[[ STORED DATA open ]]

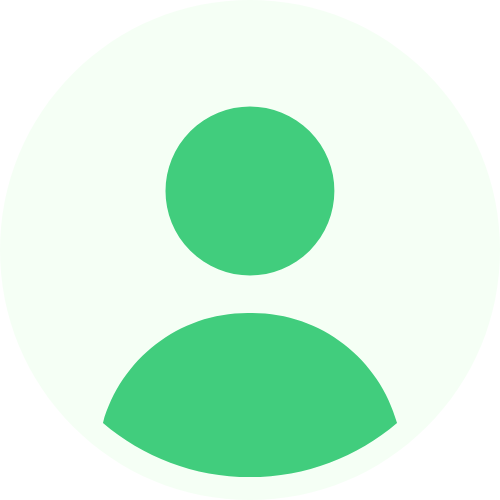
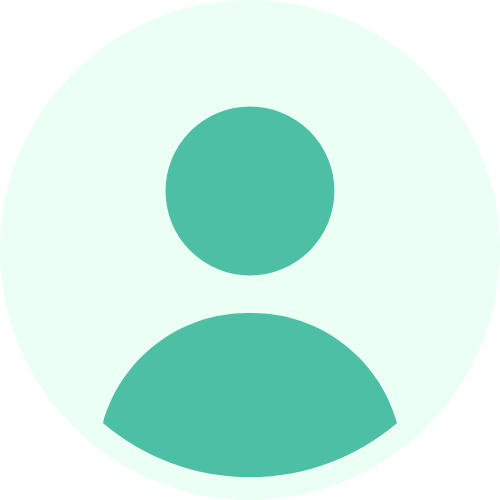
📦 Chore: 이미지 색상 변경 및 500 에러 색상 변경 (#105)
* 📦 Chore: 기본 프로필 사진 색상 변경

* 📦 Chore: 위키비키 로고 색상 변경

* 📦 Chore: 이미지 없는 게시물 사진 색상 변경

* 💄 Design: 500 페이지 색상 변경

Changed region(s): [[0.21, 0.6, 0.81, 0.96], [0.33, 0.21, 0.69, 0.57]]

diff --git a/src/components/common/CustomError.tsx b/src/components/common/CustomError.tsx
@@ -4,7 +4,8 @@ import router from 'next/router';
 import Image from 'next/image';
 import Lottie from 'lottie-react';
 import CommonButton from '@/components/common/CommonButton';
-import ErrorLottie from '@/../public/lottie/404.json';
+import Error404Lottie from '@/../public/lottie/404.json';
+import Error500Lottie from '@/../public/lottie/error.json';
 
 interface CustomErrorProps {
   type: '404' | '500';
@@ -33,9 +34,12 @@ const CustomError: React.FC<CustomErrorProps> = ({ type }) => {
           <Image src="/image/logo-background.png" alt="이미지" width={1920} height={1080} />
         </div>
         {type === '404' ? (
-          <Lottie animationData={ErrorLottie} style={{ width: '300px', height: '200px' }} />
+          <Lottie animationData={Error404Lottie} style={{ width: '300px', height: '200px' }} />
         ) : (
-          <></>
+          <Lottie
+            animationData={Error500Lottie}
+            style={{ width: '200px', height: '150px', marginBottom: '50px' }}
+          />
         )}
         <span className="z-50 text-2xl-bold text-grayscale-500">
           {type === '404' ? (
@@ -44,11 +48,15 @@ const CustomError: React.FC<CustomErrorProps> = ({ type }) => {
             </>
           ) : (
             <>
-              죄송합니다. <span className="text-primary-green-300">시스템 오류</span>입니다
+              죄송합니다. <span className="text-secondary-red-200">시스템 오류</span>입니다
             </>
           )}
         </span>
-        <div className="z-50 my-10 border-l-4 border-l-primary-green-300 pl-4 text-lg-medium text-grayscale-500">
+        <div
+          className={`z-50 my-10 border-l-4 pl-4 text-lg-medium text-grayscale-500 ${
+            type === '404' ? 'border-l-primary-green-300' : 'border-l-secondary-red-200'
+          }`}
+        >
           {type === '404' ? (
             <>
               <p>존재하지 않거나, 사용할 수 없는 페이지입니다.</p>
@@ -66,14 +74,14 @@ const CustomError: React.FC<CustomErrorProps> = ({ type }) => {
             onClick={() => {
               router.back();
             }}
-            className=" hover:bg-primary-green-200  hover:text-gray-50"
+            className={`hover:text-gray-50 ${type === '404' ? 'hover:bg-primary-green-200' : 'border-secondary-red-200 text-secondary-red-200 hover:bg-secondary-red-200'}`}
             variant="secondary"
           >
             이전 페이지로 이동
           </CommonButton>
           <Link href="/">
             <CommonButton
-              className=" hover:bg-primary-green-200 hover:text-gray-50"
+              className={`hover:text-gray-50 ${type === '404' ? 'hover:bg-primary-green-200' : 'border-secondary-red-200 text-secondary-red-200 hover:bg-secondary-red-200'}`}
               variant="secondary"
             >
               메인 페이지로 이동

diff --git a/src/pages/board/[boardId]/edit.tsx b/src/pages/board/[boardId]/edit.tsx
@@ -63,7 +63,7 @@ const EditBoard = () => {
       content: newContent,
       image: firstImageSrc
         ? firstImageSrc
-        : 'https://sprint-fe-project.s3.ap-northeast-2.amazonaws.com/Wikied/user/133/1720006227876/empty-image.png',
+        : 'https://sprint-fe-project.s3.ap-northeast-2.amazonaws.com/Wikied/user/133/1720177203844/noimage.png',
     };
 
     try {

[[ STORED DATA closed ]]

Tally the lines of the records holding the word "hover", then state only the tally.

4